Presented by

Manitou MLT 840 telehandler Manitou MLT 840 telehandler Manitou MLT 840 telehandler
Manitou MLT 840 telehandler Manitou MLT 840 telehandler Manitou MLT 840 telehandler

The Manitou MLT 840 is a significant machine for Manitou, being the first of a new generation of telehandlers targeting the agricultural sector and the first to use a John Deere engine

New Manitou telehandlers lifts rural presence
Manitou MLT 840 telehandler

Takura Bark and Compost (Takura) has recently purchased its third Manitou telescopic handler, one of the first MLT 840 machines in the country.

When Carl and Paul Power and Roy Saunders bought the Hervey Bay business nine years ago, a Manitou telescopic handler came with it. When they came to replace this, they evaluated a number of brands before deciding on a Manitou MLT 735, and when that machine recently came due replacement, the MLT 840 came up trumps.

Carl Power, who operates the machine, regards Manitou as the benchmark in telescopic handlers and has noticed significant advances in the new machine.

The MLT 840 is a significant machine for Manitou, being the first of a new generation of machines targeting the agricultural sector and the first to use a John Deere engine.

The move to John Deere coincided with the move to Euro 3B engines. The John Deere engine brings with it a boost in performance, 137hp and 180 litres per minute hydraulic flow for the MLT 840-137 PS.

Power has noticed a big improvement in the power and hydraulic performance of the MLT 840, but he regards this machine as noticeably better in virtually all areas compared to its predecessor.

In basic specification it has slightly more reach and capacity than the machine it replaces.

From an operator's point of view, the cab is larger and the higher operator position provides Power with improved all-round vision.

The ergonomics of the Manitou joystick has always been well regarded, but in the MLT 840 the joystick is mounted on the armrest, providing greater operator control when moving over rough ground.

The Takura machine works with pallet forks, a 4-cubic-metre bulk bucket and a 2.5-cubic-metre standard bucket.

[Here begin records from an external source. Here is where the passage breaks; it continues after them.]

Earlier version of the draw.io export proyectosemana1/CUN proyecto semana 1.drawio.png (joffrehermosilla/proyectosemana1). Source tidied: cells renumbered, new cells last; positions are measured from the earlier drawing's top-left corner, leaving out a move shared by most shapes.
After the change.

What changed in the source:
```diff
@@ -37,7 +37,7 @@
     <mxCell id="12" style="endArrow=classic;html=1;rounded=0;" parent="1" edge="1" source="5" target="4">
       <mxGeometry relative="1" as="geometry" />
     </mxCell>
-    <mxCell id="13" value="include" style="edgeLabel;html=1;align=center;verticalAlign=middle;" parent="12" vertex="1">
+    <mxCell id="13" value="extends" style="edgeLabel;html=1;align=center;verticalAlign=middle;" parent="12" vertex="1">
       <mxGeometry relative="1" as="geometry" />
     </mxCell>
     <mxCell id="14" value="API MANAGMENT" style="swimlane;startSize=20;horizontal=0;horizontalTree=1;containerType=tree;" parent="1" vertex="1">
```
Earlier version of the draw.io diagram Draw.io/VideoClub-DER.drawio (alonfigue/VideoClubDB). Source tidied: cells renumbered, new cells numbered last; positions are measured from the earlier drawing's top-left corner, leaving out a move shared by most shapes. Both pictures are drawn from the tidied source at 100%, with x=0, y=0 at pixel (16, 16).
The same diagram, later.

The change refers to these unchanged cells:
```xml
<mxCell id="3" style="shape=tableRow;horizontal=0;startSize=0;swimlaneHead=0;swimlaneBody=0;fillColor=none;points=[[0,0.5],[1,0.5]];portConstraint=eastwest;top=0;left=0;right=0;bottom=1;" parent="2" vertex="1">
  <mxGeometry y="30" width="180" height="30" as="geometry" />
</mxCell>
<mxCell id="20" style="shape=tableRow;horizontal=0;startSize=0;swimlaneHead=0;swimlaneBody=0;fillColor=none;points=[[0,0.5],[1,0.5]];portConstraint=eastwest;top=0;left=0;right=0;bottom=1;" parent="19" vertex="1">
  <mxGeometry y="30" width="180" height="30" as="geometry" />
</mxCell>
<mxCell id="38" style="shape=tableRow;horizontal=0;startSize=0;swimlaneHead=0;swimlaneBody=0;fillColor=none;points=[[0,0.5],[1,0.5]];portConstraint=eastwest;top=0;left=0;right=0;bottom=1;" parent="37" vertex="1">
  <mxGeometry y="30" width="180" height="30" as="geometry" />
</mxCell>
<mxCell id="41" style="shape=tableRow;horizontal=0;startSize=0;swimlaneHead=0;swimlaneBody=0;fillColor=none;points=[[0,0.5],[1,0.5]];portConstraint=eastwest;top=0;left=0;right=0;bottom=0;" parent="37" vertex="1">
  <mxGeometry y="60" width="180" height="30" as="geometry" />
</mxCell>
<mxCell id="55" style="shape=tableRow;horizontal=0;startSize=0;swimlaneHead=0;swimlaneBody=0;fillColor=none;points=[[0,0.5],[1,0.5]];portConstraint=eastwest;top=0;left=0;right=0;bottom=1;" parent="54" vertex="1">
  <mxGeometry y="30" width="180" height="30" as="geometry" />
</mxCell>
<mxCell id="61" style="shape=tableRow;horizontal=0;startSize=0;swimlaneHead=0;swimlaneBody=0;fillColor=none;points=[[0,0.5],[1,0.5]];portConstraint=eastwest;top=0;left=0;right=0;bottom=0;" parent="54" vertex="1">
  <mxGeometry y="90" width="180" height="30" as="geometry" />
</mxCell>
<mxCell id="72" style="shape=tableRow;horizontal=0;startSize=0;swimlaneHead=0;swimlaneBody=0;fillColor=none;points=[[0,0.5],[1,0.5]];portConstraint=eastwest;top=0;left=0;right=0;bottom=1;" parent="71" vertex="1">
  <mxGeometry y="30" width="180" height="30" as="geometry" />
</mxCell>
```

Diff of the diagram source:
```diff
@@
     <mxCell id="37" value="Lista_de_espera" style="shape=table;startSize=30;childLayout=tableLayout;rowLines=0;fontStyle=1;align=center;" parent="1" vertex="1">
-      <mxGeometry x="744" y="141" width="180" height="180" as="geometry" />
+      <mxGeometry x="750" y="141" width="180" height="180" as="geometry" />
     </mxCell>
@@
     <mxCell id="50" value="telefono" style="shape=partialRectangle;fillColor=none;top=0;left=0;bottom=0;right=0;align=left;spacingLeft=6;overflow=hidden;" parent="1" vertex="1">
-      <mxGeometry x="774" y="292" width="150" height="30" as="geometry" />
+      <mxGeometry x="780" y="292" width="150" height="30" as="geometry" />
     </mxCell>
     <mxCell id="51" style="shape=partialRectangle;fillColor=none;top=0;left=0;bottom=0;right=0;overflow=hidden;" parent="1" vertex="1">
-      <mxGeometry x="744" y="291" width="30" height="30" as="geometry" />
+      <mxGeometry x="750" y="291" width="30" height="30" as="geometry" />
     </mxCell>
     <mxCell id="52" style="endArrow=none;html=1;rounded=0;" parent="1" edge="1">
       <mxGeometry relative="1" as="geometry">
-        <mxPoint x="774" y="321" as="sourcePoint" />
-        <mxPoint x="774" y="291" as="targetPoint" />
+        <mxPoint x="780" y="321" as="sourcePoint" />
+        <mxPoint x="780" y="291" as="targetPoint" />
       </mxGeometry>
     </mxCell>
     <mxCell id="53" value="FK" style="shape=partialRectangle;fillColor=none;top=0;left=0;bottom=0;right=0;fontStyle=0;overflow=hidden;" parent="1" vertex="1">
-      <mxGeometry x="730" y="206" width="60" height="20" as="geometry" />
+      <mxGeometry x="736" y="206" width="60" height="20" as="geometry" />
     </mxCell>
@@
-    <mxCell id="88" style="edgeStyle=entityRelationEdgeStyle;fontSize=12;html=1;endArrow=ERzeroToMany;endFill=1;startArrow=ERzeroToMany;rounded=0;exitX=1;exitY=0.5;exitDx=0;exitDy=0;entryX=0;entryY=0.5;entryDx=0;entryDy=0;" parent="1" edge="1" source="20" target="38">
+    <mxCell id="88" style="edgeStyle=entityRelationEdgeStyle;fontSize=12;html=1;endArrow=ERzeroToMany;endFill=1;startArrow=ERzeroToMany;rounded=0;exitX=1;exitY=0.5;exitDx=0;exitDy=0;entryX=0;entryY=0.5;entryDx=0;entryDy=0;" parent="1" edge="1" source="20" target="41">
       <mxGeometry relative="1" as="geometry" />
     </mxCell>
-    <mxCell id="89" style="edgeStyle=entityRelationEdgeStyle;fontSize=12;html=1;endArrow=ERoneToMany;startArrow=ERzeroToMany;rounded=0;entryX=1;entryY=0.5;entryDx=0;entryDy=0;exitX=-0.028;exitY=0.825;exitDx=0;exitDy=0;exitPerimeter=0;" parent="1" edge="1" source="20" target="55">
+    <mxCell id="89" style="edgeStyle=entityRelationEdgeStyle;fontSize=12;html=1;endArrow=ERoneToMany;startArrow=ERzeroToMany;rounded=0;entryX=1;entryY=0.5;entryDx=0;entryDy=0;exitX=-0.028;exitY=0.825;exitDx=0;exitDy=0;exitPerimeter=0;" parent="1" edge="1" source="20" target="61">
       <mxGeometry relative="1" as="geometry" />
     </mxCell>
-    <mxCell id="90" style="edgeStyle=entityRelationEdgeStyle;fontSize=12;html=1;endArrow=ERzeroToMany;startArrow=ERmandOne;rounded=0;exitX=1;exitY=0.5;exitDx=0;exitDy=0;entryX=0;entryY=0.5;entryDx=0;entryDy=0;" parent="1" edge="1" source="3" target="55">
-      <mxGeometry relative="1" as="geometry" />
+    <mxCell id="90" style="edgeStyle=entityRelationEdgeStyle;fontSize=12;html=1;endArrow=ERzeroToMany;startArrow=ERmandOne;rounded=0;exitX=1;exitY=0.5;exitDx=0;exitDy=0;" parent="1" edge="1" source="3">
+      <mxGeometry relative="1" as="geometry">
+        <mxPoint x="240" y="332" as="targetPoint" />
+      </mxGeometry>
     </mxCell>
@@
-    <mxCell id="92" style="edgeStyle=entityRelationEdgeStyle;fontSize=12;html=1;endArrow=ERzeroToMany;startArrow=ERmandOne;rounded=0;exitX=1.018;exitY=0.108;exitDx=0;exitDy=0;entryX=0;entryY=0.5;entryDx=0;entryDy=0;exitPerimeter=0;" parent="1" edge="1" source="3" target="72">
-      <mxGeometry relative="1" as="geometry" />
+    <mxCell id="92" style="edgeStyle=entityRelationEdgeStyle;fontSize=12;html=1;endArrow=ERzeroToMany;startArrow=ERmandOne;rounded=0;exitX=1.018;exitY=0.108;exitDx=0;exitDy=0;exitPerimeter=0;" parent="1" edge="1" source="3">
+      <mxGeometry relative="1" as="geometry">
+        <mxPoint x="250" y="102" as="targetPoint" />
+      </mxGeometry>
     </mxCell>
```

The business produces potting mix, garden mulch and engineered soft fall material for placement under playground equipment. This is distributed between Brisbane and Cairns, and Takura has its own 40-cubic-metre semi-trailer.

One of the main tasks of the Manitou is loading bark into a hammermill for sizing to suit the various products. However, it is also used for loading trucks and general loading and unloading with pallet forks. The business also has a wheel loader for bulk work.

Telehandlers average around 30 hours per week in the Takura business, and Power aims to change them over at around the 4,000-hour mark.

The machines do not operate on the road, so only three of the five gears are used regularly. Power prefers to use the transmission in manual rather than automatic mode, for greater responsiveness.

Nathan Gleeson from NTP Forklifts handled the sale, and Power was pleased with the changeover price from the MLT 735 that he traded. While previous machines were maintained locally once they were out of warranty, he is considering using NTP Forklifts for all servicing of the MLT 840.

Power is more than pleased with the performance to date of the MLT 840, and convinced that the changes keep Manitou at the head of the pack in the telescopic handler market.

You can also follow our updates by liking us on Facebook